The task
Since pictures are not wanted in the copy, output only the rest of each record exactly.
====== Record excerpts
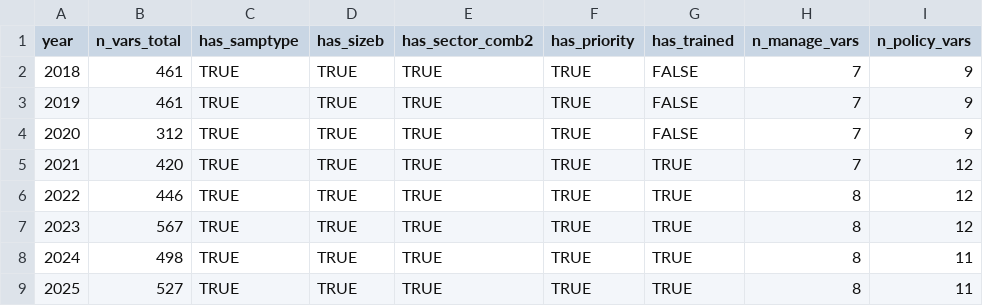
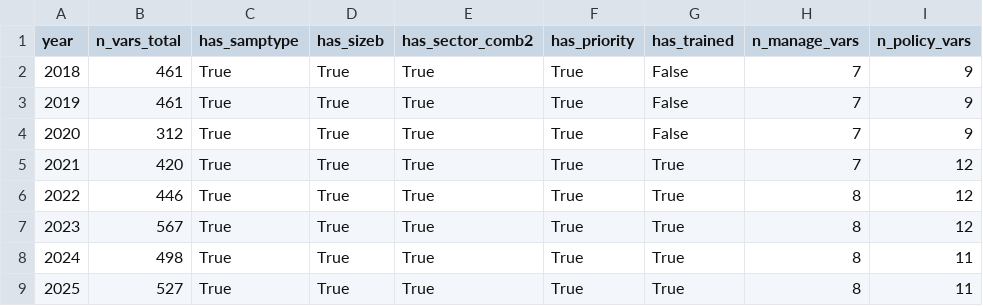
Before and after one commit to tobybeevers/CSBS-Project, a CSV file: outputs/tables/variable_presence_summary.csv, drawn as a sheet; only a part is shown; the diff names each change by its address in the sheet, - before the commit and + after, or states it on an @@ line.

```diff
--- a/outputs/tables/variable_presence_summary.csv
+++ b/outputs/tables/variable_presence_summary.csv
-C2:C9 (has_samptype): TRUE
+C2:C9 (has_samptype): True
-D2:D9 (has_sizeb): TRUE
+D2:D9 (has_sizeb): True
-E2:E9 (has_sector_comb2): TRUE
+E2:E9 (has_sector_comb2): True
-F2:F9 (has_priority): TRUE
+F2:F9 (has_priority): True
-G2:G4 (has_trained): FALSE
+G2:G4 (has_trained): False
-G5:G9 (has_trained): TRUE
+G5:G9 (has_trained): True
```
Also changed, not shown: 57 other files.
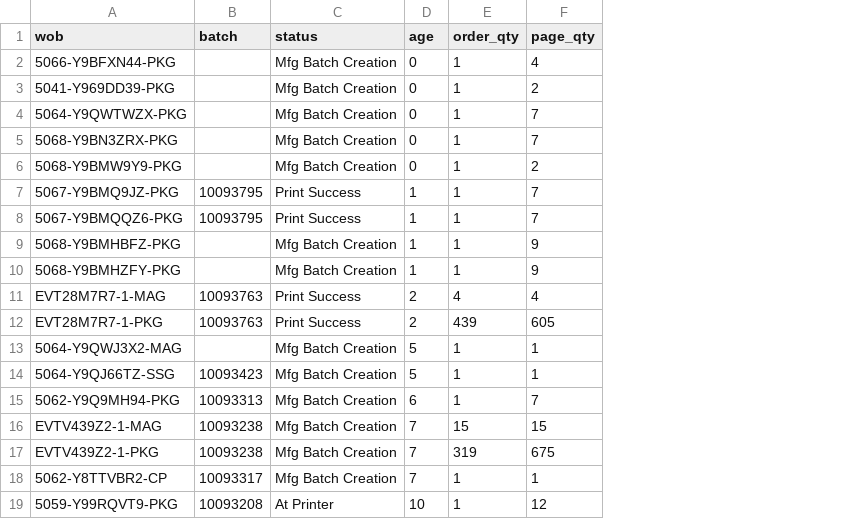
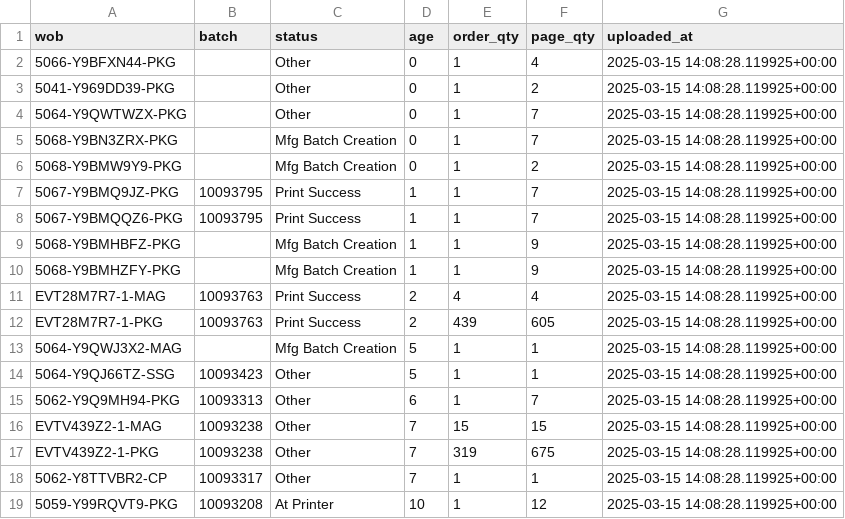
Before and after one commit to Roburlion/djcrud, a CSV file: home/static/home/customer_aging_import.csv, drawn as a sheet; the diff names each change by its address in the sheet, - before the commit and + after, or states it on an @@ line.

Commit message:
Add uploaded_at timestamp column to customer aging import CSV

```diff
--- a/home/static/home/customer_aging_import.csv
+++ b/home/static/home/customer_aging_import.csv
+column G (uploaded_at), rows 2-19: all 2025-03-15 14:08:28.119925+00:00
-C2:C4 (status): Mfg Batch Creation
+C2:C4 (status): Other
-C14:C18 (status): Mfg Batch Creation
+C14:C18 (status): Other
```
============
Output of the task
Before and after one commit to tobybeevers/CSBS-Project, a CSV file: outputs/tables/variable_presence_summary.csv, drawn as a sheet; only a part is shown; the diff names each change by its address in the sheet, - before the commit and + after, or states it on an @@ line.

```diff
--- a/outputs/tables/variable_presence_summary.csv
+++ b/outputs/tables/variable_presence_summary.csv
-C2:C9 (has_samptype): TRUE
+C2:C9 (has_samptype): True
-D2:D9 (has_sizeb): TRUE
+D2:D9 (has_sizeb): True
-E2:E9 (has_sector_comb2): TRUE
+E2:E9 (has_sector_comb2): True
-F2:F9 (has_priority): TRUE
+F2:F9 (has_priority): True
-G2:G4 (has_trained): FALSE
+G2:G4 (has_trained): False
-G5:G9 (has_trained): TRUE
+G5:G9 (has_trained): True
```
Also changed, not shown: 57 other files.
Before and after one commit to Roburlion/djcrud, a CSV file: home/static/home/customer_aging_import.csv, drawn as a sheet; the diff names each change by its address in the sheet, - before the commit and + after, or states it on an @@ line.

Commit message:
Add uploaded_at timestamp column to customer aging import CSV

```diff
--- a/home/static/home/customer_aging_import.csv
+++ b/home/static/home/customer_aging_import.csv
+column G (uploaded_at), rows 2-19: all 2025-03-15 14:08:28.119925+00:00
-C2:C4 (status): Mfg Batch Creation
+C2:C4 (status): Other
-C14:C18 (status): Mfg Batch Creation
+C14:C18 (status): Other
```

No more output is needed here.